by Steven Ertelt
December 16, 2005
Seoul, South Korea (LifeNews.com) — Embattled South Korean human cloning scientist Hwang Woo-suk is defending his team’s embryonic stem cell research today even though one of his top associates admitted Thursday it was almost all fabricated.
Yesterday, Roh Sung-il, a top Hwang associate, said that a seminal research paper published in May was false and that Hwang’s team did not successfully use human cloning to create patient-specific embryonic stem cells.
Hwang disputed that assertion.
"Our research team made patient-specific embryonic stem cells and we have the source technology to produce them," Hwang told a news conference.
His said his work was without "one percent of doubt."
Hwang said some of the embryonic stem cells died because of contamination but that the others were being thawed and he would be able to prove the results of his research in the next 10 days.

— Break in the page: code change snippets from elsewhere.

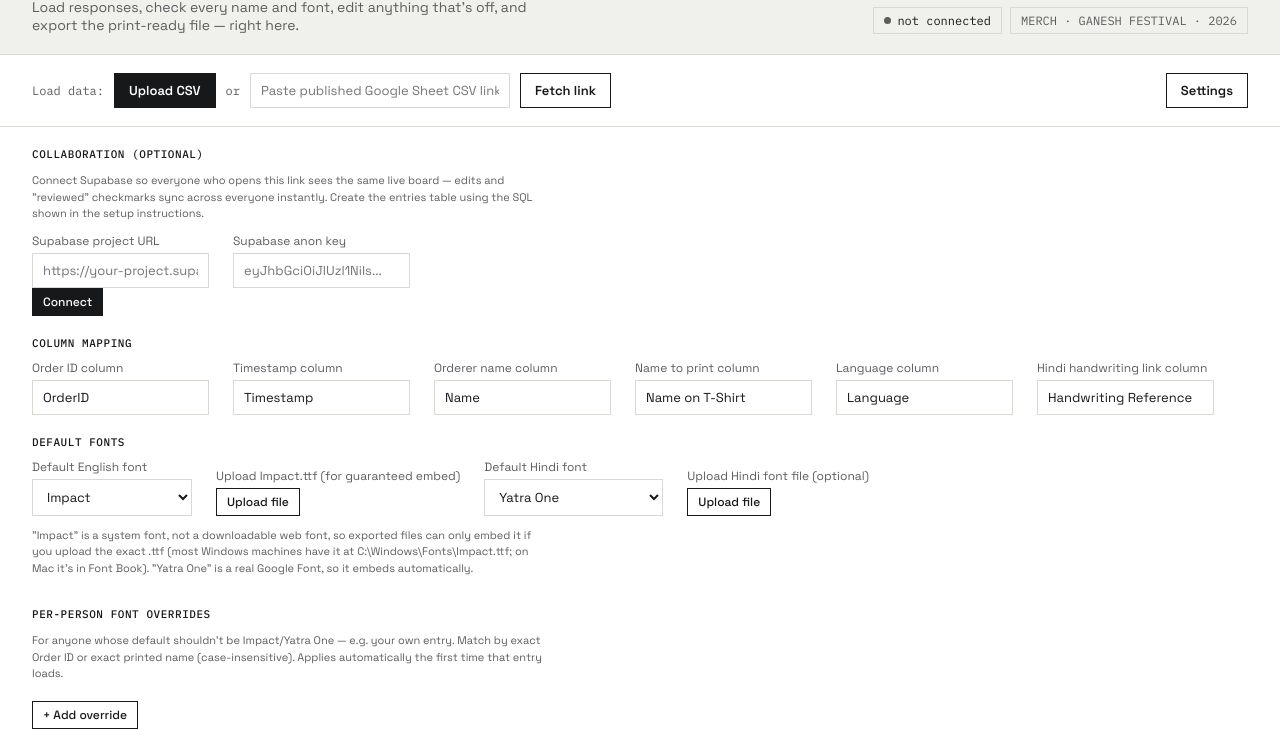
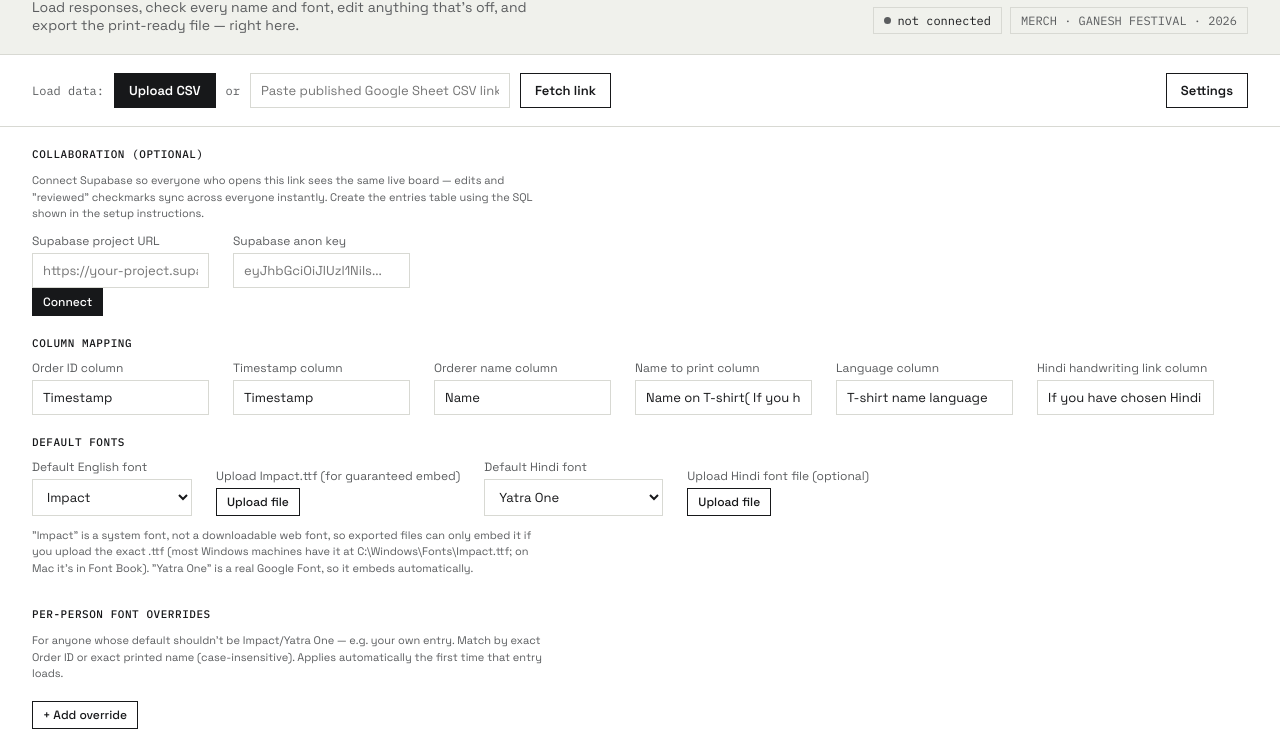
Before and after one commit to coscodex/Avighna_merch_reviewer, a website: page index.html in a window 1280 px wide. Both pictures are taken after a click on the button "Settings". Shown: the part 70-800 px from the top of the page. Drawn offline with nearby package versions, Linux system fonts and the light colour scheme; a web font is replaced by a local one.

Commit message:
Match response CSV column mapping

```diff
--- a/index.html
+++ b/index.html
@@ -145,12 +145,12 @@
   <div>
     <h3>Column mapping</h3>
     <div class="settings-row">
-      <div class="field"><label>Order ID column</label><input type="text" id="colOrderId" value="OrderID"></div>
+      <div class="field"><label>Order ID column</label><input type="text" id="colOrderId" value="Timestamp"></div>
       <div class="field"><label>Timestamp column</label><input type="text" id="colTimestamp" value="Timestamp"></div>
       <div class="field"><label>Orderer name column</label><input type="text" id="colOrderer" value="Name"></div>
-      <div class="field"><label>Name to print column</label><input type="text" id="colPrintName" value="Name on T-Shirt"></div>
-      <div class="field"><label>Language column</label><input type="text" id="colLanguage" value="Language"></div>
-      <div class="field"><label>Hindi handwriting link column</label><input type="text" id="colRefLink" value="Handwriting Reference"></div>
+      <div class="field"><label>Name to print column</label><input type="text" id="colPrintName" value="Name on T-shirt( If you have chosen English language)"></div>
+      <div class="field"><label>Language column</label><input type="text" id="colLanguage" value="T-shirt name language"></div>
+      <div class="field"><label>Hindi handwriting link column</label><input type="text" id="colRefLink" value="If you have chosen Hindi as the language, please write your name in Hindi on paper and upload it here."></div>
     </div>
   </div>
 
@@ -213,7 +213,7 @@
 
 function defaultSettings(){
   return {
-    columns: { colOrderId:'OrderID', colTimestamp:'Timestamp', colOrderer:'Name', colPrintName:'Name on T-Shirt', colLanguage:'Language', colRefLink:'Handwriting Reference' },
+    columns: { colOrderId:'Timestamp', colTimestamp:'Timestamp', colOrderer:'Name', colPrintName:'Name on T-shirt( If you have chosen English language)', colLanguage:'T-shirt name language', colRefLink:'If you have chosen Hindi as the language, please write your name in Hindi on paper and upload it here.' },
     defaultEnglishFont: 'Impact',
     defaultHindiFont: 'Yatra One',
     englishFontFile: null,
@@ -224,8 +224,21 @@
   };
 }
 function loadSettings(){
-  try{ const raw = localStorage.getItem(STORAGE_KEY); if(raw) return { ...defaultSettings(), ...JSON.parse(raw) }; }catch(e){}
-  return defaultSettings();
+  const defaults = defaultSettings();
+  try{
+    const raw = localStorage.getItem(STORAGE_KEY);
+    if(!raw) return defaults;
+    const saved = JSON.parse(raw);
+    const columns = { ...defaults.columns, ...(saved.columns || {}) };
+    const oldDefaults = {
+      colOrderId:'OrderID', colPrintName:'Name on T-Shirt',
+      colLanguage:'Language', colRefLink:'Handwriting Reference'
+    };
+    Object.entries(oldDefaults).forEach(([key, value]) => {
+      if(columns[key] === value) columns[key] = defaults.columns[key];
+    });
+    return { ...defaults, ...saved, columns };
+  }catch(e){ return defaults; }
 }
 function saveSettings(){
   try{
```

Despite his comments, Hwang said the article his team wrote for the medical journal Science should still be withdrawn because of problems with the accompanying pictures. Hwang apologized for "fatal errors and loopholes in reporting the scientific accomplishment."
Roh told the Associated Press Friday that he stands by his comments that Hwang’s team did not successfully clone the 11 lines of embryonic stem cells.

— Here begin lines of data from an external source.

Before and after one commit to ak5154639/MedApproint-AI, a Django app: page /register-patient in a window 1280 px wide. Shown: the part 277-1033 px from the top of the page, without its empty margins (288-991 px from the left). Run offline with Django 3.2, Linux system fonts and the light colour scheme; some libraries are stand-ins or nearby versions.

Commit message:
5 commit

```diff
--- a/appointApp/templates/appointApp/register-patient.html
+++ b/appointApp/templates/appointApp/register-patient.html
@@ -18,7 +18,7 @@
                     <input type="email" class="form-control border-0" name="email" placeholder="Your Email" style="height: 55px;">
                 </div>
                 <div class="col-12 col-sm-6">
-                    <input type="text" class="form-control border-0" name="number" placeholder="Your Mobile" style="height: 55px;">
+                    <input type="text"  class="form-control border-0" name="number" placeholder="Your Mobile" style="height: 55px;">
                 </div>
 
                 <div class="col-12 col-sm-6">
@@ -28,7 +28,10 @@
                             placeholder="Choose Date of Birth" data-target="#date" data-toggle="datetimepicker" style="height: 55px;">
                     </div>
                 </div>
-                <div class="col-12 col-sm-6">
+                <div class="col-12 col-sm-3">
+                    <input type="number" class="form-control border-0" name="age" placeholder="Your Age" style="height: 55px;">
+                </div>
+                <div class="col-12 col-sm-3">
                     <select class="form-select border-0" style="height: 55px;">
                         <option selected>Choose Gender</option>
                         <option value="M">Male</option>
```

"He’s avoiding taking the responsibility that he should take," Roh said. "Nine stem cells appear to be fake and two others are not confirmed yet."
Roh also told AP that he doubted Hwang would be able to prove his results because he told Roh Thursday that no embryonic stem cells from the experiments remain because they all died in the lab.
"What can I say if Hwang changes the remarks he made with his own mouth yesterday," Roh told AP.
A researcher who told South Korean media Thursday that he was ordered by Hwang to falsify the results of the research, defended Hwang on Friday.
Kim Sun-jong, who is now with former Hwang partner Gerald Schatten at the University of Pittsburgh, told KBS television he had seen eight of the embryonic stem cell lines.
"The stem cells were cultivated through normal procedures and eight members of Hwang’s research team verified them every morning," Kim told KBS.
Seoul National University, where Hwang is a professor of veterinary medicine, is still looking into the controversy and on Friday appointed a nine-member commission to examine the allegations Hwang’s research was falsified.
Hwang has been under fire since admitting last month that he lied about and attempted to cover up the egg donations of two of his junior female researchers — a violation of international ethics guidelines.